◆ **Work task**:
Scan the listing below. Return every line containing the string "height".

◆ **Raw data**:
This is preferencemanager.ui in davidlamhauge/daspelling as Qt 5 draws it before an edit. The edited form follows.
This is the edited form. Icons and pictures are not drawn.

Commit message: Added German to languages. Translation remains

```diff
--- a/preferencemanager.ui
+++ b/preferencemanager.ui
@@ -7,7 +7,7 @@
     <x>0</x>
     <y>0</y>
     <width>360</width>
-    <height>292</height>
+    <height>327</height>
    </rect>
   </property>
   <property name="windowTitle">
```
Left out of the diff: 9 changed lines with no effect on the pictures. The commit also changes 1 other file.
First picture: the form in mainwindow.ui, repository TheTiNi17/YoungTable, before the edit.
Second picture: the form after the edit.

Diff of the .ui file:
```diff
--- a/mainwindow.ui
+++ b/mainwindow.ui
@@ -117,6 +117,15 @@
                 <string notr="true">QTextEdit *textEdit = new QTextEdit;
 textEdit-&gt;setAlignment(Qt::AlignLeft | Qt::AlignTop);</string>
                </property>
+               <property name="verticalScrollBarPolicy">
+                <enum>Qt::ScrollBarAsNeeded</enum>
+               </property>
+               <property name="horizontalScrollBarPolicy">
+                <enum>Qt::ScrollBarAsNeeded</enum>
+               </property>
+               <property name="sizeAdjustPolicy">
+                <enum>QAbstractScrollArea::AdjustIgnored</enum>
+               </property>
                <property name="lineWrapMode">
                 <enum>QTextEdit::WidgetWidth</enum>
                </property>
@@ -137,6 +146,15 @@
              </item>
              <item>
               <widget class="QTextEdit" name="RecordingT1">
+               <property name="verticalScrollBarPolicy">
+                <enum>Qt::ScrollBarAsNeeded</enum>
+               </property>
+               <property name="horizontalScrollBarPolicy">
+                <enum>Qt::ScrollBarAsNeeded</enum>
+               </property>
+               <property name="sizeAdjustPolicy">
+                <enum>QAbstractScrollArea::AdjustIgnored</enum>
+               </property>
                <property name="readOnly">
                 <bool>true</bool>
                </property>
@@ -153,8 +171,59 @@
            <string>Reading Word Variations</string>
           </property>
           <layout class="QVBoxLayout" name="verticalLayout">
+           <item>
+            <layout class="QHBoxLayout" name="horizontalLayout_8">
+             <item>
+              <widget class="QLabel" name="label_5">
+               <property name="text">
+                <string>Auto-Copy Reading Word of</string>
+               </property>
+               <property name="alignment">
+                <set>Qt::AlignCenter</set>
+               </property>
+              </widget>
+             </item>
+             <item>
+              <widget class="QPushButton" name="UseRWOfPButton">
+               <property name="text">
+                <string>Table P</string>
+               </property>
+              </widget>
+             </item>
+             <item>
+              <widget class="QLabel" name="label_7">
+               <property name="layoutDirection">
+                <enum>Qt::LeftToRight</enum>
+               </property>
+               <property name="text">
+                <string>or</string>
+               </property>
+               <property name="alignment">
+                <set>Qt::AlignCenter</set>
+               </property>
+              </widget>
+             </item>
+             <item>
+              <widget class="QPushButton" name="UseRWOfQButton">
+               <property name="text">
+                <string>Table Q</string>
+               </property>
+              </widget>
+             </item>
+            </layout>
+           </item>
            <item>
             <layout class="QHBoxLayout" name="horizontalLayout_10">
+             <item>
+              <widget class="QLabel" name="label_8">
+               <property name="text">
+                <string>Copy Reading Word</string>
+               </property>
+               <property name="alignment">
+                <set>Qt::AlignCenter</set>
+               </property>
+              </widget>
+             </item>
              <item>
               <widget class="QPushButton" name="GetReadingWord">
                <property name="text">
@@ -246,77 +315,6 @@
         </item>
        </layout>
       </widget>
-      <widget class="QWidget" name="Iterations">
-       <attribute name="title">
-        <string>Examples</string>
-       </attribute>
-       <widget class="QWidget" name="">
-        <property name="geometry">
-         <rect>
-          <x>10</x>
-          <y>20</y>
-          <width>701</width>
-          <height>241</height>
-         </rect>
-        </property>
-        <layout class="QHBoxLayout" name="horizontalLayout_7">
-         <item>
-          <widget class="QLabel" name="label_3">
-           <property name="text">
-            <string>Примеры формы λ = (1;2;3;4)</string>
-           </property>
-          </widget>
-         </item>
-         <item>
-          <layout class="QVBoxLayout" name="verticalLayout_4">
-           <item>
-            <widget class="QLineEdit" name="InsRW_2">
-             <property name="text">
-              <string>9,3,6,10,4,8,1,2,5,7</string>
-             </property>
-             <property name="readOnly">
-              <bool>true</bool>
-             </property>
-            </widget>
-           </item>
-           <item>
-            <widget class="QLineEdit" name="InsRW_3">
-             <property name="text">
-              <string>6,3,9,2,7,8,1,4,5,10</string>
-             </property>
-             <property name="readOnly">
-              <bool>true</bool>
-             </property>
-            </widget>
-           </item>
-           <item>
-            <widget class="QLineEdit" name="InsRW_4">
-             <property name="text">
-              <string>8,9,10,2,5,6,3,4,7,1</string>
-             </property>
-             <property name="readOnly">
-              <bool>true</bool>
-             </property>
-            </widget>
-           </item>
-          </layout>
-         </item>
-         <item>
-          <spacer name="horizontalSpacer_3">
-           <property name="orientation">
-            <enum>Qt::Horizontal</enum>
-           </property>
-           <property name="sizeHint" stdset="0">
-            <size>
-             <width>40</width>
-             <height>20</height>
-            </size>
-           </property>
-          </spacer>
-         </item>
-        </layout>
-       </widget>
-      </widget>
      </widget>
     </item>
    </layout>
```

◆ **Exercise result**:
-    <height>292</height>
+    <height>327</height>
-          <height>241</height>
-             <height>20</height>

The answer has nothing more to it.